== LISTED RECORDS

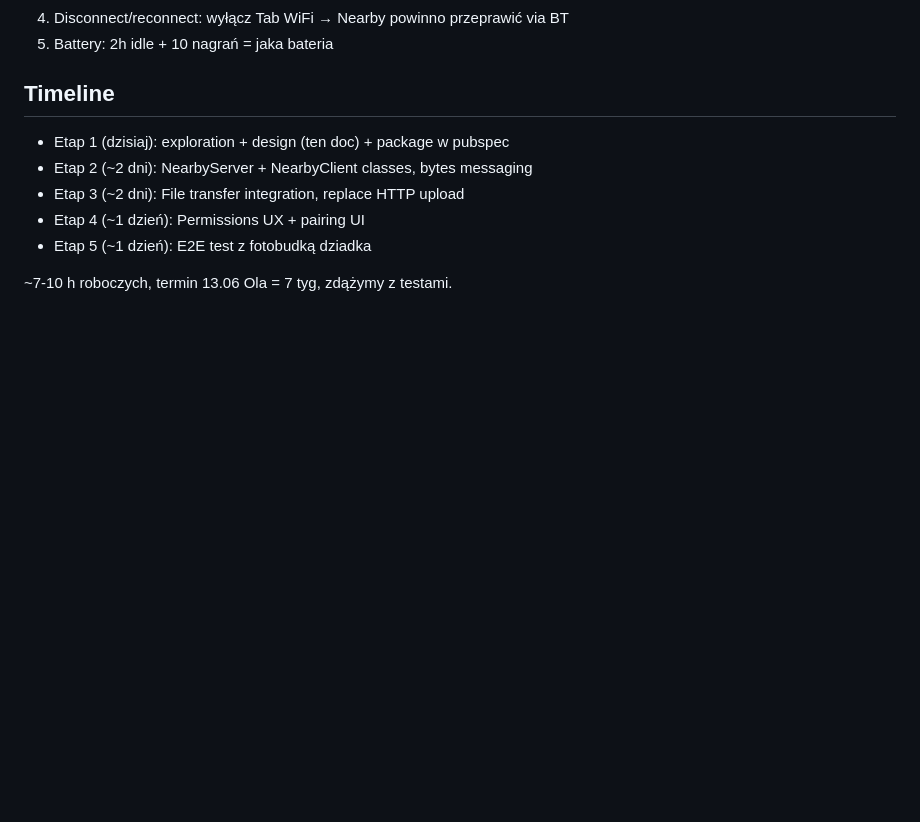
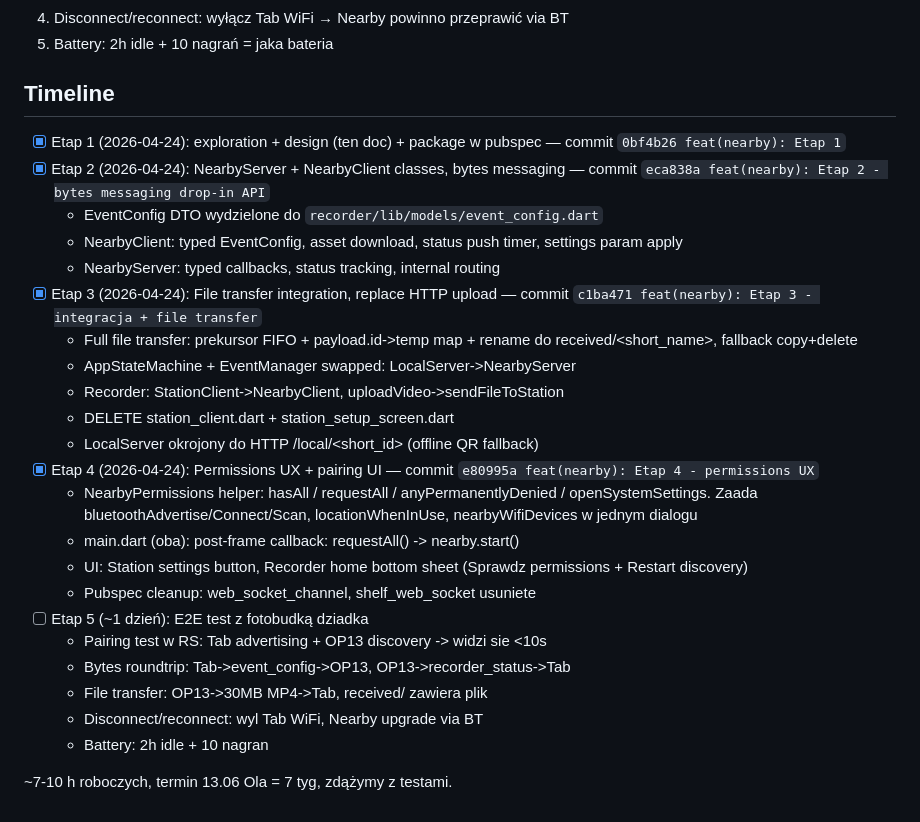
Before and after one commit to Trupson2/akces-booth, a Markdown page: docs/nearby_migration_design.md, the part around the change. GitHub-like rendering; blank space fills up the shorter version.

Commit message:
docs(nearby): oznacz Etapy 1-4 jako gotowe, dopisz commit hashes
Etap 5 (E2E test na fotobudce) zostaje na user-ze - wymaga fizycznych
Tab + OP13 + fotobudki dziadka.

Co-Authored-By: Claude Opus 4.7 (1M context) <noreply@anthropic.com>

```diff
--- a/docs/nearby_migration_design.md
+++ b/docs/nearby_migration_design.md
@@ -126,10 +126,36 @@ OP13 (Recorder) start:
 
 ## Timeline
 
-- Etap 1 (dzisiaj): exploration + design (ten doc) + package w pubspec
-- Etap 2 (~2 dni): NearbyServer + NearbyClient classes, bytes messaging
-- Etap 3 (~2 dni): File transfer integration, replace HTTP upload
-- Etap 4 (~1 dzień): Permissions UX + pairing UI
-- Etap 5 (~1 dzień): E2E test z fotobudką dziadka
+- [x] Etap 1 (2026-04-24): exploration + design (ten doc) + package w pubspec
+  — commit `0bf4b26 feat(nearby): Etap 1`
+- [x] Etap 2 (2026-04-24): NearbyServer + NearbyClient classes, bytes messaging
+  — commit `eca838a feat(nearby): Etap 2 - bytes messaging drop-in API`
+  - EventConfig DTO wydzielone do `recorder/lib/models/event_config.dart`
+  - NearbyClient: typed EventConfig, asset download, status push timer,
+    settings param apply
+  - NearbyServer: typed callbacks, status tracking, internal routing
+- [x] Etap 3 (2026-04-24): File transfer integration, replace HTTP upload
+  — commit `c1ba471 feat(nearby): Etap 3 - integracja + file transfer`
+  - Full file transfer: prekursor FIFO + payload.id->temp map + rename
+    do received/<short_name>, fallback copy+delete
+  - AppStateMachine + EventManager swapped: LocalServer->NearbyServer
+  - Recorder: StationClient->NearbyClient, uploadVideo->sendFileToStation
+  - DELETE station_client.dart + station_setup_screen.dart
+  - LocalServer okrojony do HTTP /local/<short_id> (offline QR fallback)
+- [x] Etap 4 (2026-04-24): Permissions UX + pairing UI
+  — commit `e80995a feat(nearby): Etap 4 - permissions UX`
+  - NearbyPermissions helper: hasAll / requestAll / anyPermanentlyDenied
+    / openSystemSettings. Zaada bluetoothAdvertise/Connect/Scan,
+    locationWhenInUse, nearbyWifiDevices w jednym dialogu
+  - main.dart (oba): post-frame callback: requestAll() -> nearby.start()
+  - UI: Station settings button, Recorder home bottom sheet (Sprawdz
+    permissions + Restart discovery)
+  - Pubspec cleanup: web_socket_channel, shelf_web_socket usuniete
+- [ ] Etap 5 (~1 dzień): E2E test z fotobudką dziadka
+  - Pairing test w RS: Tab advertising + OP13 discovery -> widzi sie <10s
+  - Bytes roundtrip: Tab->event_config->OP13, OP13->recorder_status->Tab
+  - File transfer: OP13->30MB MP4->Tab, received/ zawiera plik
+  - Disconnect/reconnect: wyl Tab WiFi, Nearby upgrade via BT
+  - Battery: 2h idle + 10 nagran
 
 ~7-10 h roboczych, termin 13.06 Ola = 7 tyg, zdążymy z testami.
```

====

_WHAT IS EXPECTED:_ When you find a line in the records that contains the word "dart", copy it.

_RESULT OF THE TASK:_
+  - EventConfig DTO wydzielone do `recorder/lib/models/event_config.dart`
+  - DELETE station_client.dart + station_setup_screen.dart
+  - main.dart (oba): post-frame callback: requestAll() -> nearby.start()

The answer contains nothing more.